# AIM OF THE TASK
I'd like the data below restated word for word, with the pictures left out.

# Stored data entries
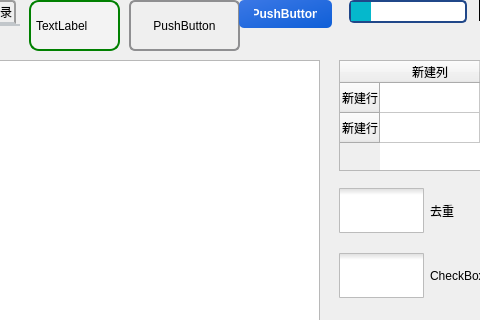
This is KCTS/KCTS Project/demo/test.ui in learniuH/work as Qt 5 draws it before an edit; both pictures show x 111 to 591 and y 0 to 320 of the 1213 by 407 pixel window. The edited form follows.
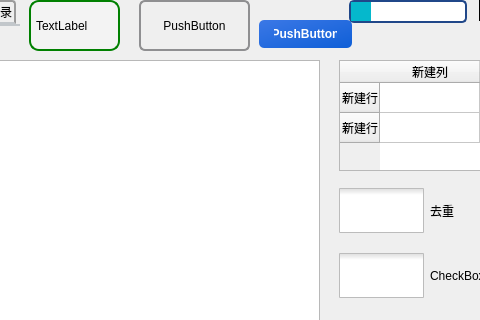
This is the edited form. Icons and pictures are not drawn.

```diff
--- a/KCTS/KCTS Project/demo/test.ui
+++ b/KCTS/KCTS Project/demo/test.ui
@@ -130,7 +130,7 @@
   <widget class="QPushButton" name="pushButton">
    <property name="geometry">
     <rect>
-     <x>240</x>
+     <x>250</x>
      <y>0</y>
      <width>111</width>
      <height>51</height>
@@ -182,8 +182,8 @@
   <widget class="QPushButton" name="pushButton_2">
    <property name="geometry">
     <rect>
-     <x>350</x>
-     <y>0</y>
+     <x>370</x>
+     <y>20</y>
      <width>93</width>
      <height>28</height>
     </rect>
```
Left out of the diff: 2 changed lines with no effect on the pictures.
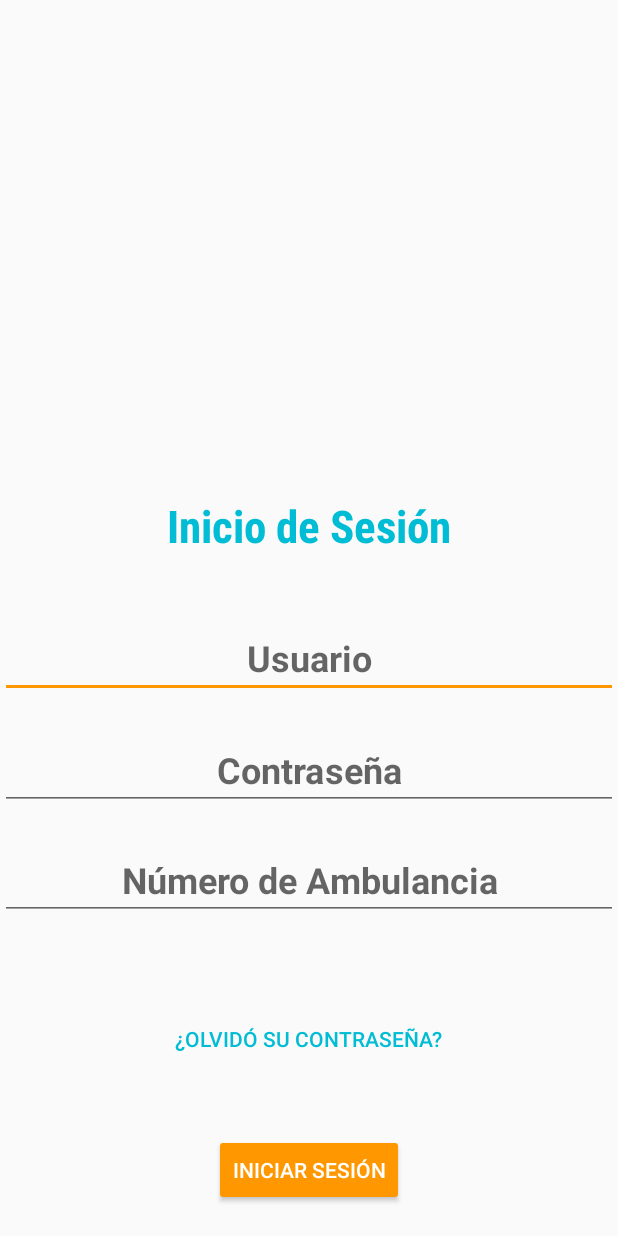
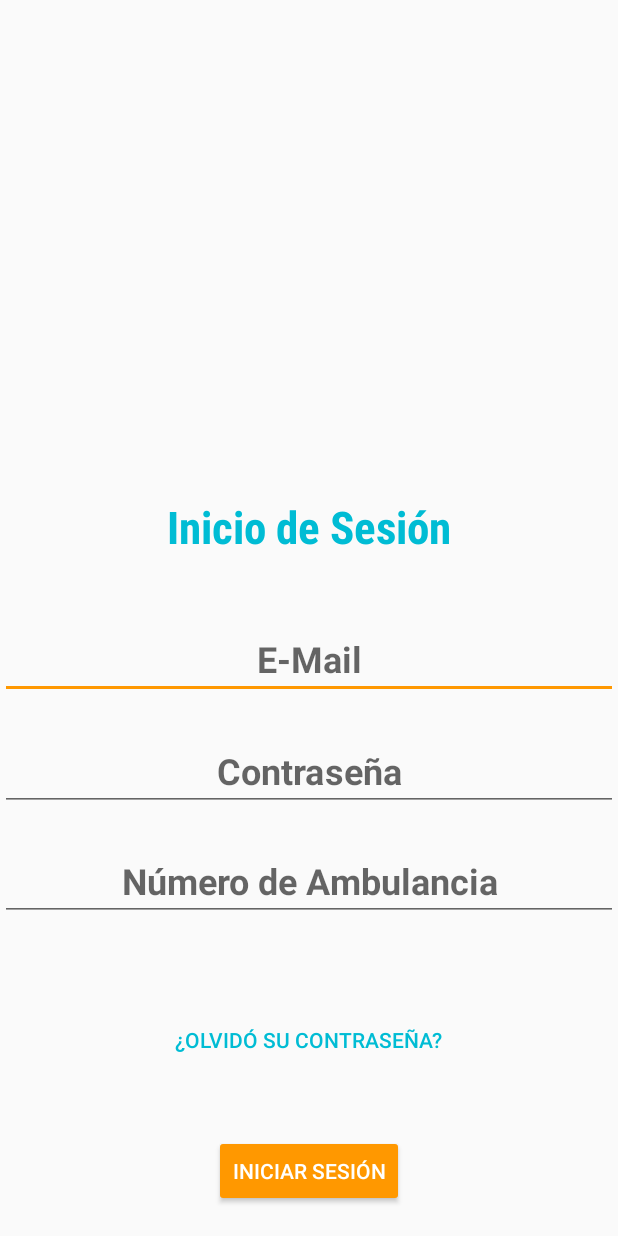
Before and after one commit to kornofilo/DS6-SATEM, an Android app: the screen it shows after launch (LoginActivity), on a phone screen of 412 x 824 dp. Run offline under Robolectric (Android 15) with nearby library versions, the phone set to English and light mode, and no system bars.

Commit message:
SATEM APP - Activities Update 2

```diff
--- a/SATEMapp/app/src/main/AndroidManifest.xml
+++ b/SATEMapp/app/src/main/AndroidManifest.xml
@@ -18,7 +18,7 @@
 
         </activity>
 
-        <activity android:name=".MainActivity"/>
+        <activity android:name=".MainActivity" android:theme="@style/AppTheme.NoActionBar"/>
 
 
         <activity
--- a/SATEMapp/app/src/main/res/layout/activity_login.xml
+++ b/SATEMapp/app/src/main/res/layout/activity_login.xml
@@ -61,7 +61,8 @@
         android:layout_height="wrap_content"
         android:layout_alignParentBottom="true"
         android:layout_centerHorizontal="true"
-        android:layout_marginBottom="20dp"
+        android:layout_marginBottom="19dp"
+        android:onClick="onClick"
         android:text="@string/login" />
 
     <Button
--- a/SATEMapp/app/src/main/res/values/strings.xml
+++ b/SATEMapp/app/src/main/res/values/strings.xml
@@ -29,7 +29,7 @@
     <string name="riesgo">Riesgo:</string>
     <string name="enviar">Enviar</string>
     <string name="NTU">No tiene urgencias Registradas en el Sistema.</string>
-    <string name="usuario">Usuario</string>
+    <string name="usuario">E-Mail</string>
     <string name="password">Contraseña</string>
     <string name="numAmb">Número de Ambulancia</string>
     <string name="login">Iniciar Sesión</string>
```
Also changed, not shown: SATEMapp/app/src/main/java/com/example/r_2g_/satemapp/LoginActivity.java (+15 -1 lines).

# EXERCISE RESPONSE
This is KCTS/KCTS Project/demo/test.ui in learniuH/work as Qt 5 draws it before an edit; both pictures show x 111 to 591 and y 0 to 320 of the 1213 by 407 pixel window. The edited form follows.
This is the edited form. Icons and pictures are not drawn.

```diff
--- a/KCTS/KCTS Project/demo/test.ui
+++ b/KCTS/KCTS Project/demo/test.ui
@@ -130,7 +130,7 @@
   <widget class="QPushButton" name="pushButton">
    <property name="geometry">
     <rect>
-     <x>240</x>
+     <x>250</x>
      <y>0</y>
      <width>111</width>
      <height>51</height>
@@ -182,8 +182,8 @@
   <widget class="QPushButton" name="pushButton_2">
    <property name="geometry">
     <rect>
-     <x>350</x>
-     <y>0</y>
+     <x>370</x>
+     <y>20</y>
      <width>93</width>
      <height>28</height>
     </rect>
```
Left out of the diff: 2 changed lines with no effect on the pictures.
Before and after one commit to kornofilo/DS6-SATEM, an Android app: the screen it shows after launch (LoginActivity), on a phone screen of 412 x 824 dp. Run offline under Robolectric (Android 15) with nearby library versions, the phone set to English and light mode, and no system bars.

Commit message:
SATEM APP - Activities Update 2

```diff
--- a/SATEMapp/app/src/main/AndroidManifest.xml
+++ b/SATEMapp/app/src/main/AndroidManifest.xml
@@ -18,7 +18,7 @@
 
         </activity>
 
-        <activity android:name=".MainActivity"/>
+        <activity android:name=".MainActivity" android:theme="@style/AppTheme.NoActionBar"/>
 
 
         <activity
--- a/SATEMapp/app/src/main/res/layout/activity_login.xml
+++ b/SATEMapp/app/src/main/res/layout/activity_login.xml
@@ -61,7 +61,8 @@
         android:layout_height="wrap_content"
         android:layout_alignParentBottom="true"
         android:layout_centerHorizontal="true"
-        android:layout_marginBottom="20dp"
+        android:layout_marginBottom="19dp"
+        android:onClick="onClick"
         android:text="@string/login" />
 
     <Button
--- a/SATEMapp/app/src/main/res/values/strings.xml
+++ b/SATEMapp/app/src/main/res/values/strings.xml
@@ -29,7 +29,7 @@
     <string name="riesgo">Riesgo:</string>
     <string name="enviar">Enviar</string>
     <string name="NTU">No tiene urgencias Registradas en el Sistema.</string>
-    <string name="usuario">Usuario</string>
+    <string name="usuario">E-Mail</string>
     <string name="password">Contraseña</string>
     <string name="numAmb">Número de Ambulancia</string>
     <string name="login">Iniciar Sesión</string>
```
Also changed, not shown: SATEMapp/app/src/main/java/com/example/r_2g_/satemapp/LoginActivity.java (+15 -1 lines).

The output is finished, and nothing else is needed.